= GOAL OF THE EXERCISE =
Reproduce every line of the data, exactly and without its pictures.

Stored items:
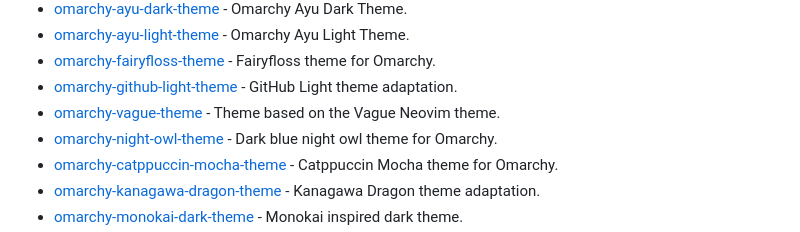
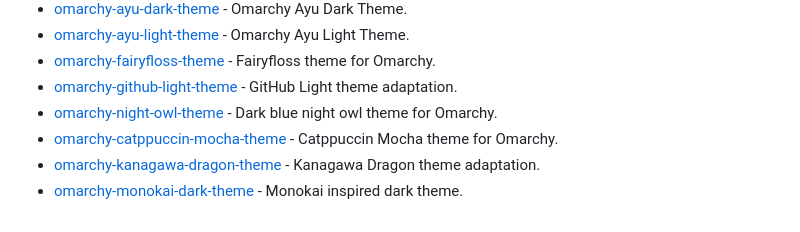
Before and after one commit to aorumbayev/awesome-omarchy, a Markdown page: README.md, the part around the change. GitHub-like rendering.

Commit message:
Remove vague theme from README (link is not active anymore) (#15)

```diff
--- a/README.md
+++ b/README.md
@@ -100,7 +100,6 @@ Omarchy is an opinionated Arch Linux/Hyprland configuration that transforms a fr
 - [omarchy-ayu-light-theme](https://github.com/fdidron/omarchy-ayu-light-theme) - Omarchy Ayu Light Theme.
 - [omarchy-fairyfloss-theme](https://github.com/jackdbai/omarchy-fairyfloss-theme) - Fairyfloss theme for Omarchy.
 - [omarchy-github-light-theme](https://github.com/ryanyogan/omarchy-github-light-theme) - GitHub Light theme adaptation.
-- [omarchy-vague-theme](https://github.com/Rnedlose/omarchy-vague-theme) - Theme based on the Vague Neovim theme.
 - [omarchy-night-owl-theme](https://github.com/maxberggren/omarchy-night-owl-theme) - Dark blue night owl theme for Omarchy.
 - [omarchy-catppuccin-mocha-theme](https://github.com/KidDogDad/omarchy-catppuccin-mocha-theme) - Catppuccin Mocha theme for Omarchy.
 - [omarchy-kanagawa-dragon-theme](https://github.com/MrTrigger/omarchy-kanagawa-dragon-theme) - Kanagawa Dragon theme adaptation.
```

= OUTPUT =
Before and after one commit to aorumbayev/awesome-omarchy, a Markdown page: README.md, the part around the change. GitHub-like rendering.

Commit message:
Remove vague theme from README (link is not active anymore) (#15)

```diff
--- a/README.md
+++ b/README.md
@@ -100,7 +100,6 @@ Omarchy is an opinionated Arch Linux/Hyprland configuration that transforms a fr
 - [omarchy-ayu-light-theme](https://github.com/fdidron/omarchy-ayu-light-theme) - Omarchy Ayu Light Theme.
 - [omarchy-fairyfloss-theme](https://github.com/jackdbai/omarchy-fairyfloss-theme) - Fairyfloss theme for Omarchy.
 - [omarchy-github-light-theme](https://github.com/ryanyogan/omarchy-github-light-theme) - GitHub Light theme adaptation.
-- [omarchy-vague-theme](https://github.com/Rnedlose/omarchy-vague-theme) - Theme based on the Vague Neovim theme.
 - [omarchy-night-owl-theme](https://github.com/maxberggren/omarchy-night-owl-theme) - Dark blue night owl theme for Omarchy.
 - [omarchy-catppuccin-mocha-theme](https://github.com/KidDogDad/omarchy-catppuccin-mocha-theme) - Catppuccin Mocha theme for Omarchy.
 - [omarchy-kanagawa-dragon-theme](https://github.com/MrTrigger/omarchy-kanagawa-dragon-theme) - Kanagawa Dragon theme adaptation.
```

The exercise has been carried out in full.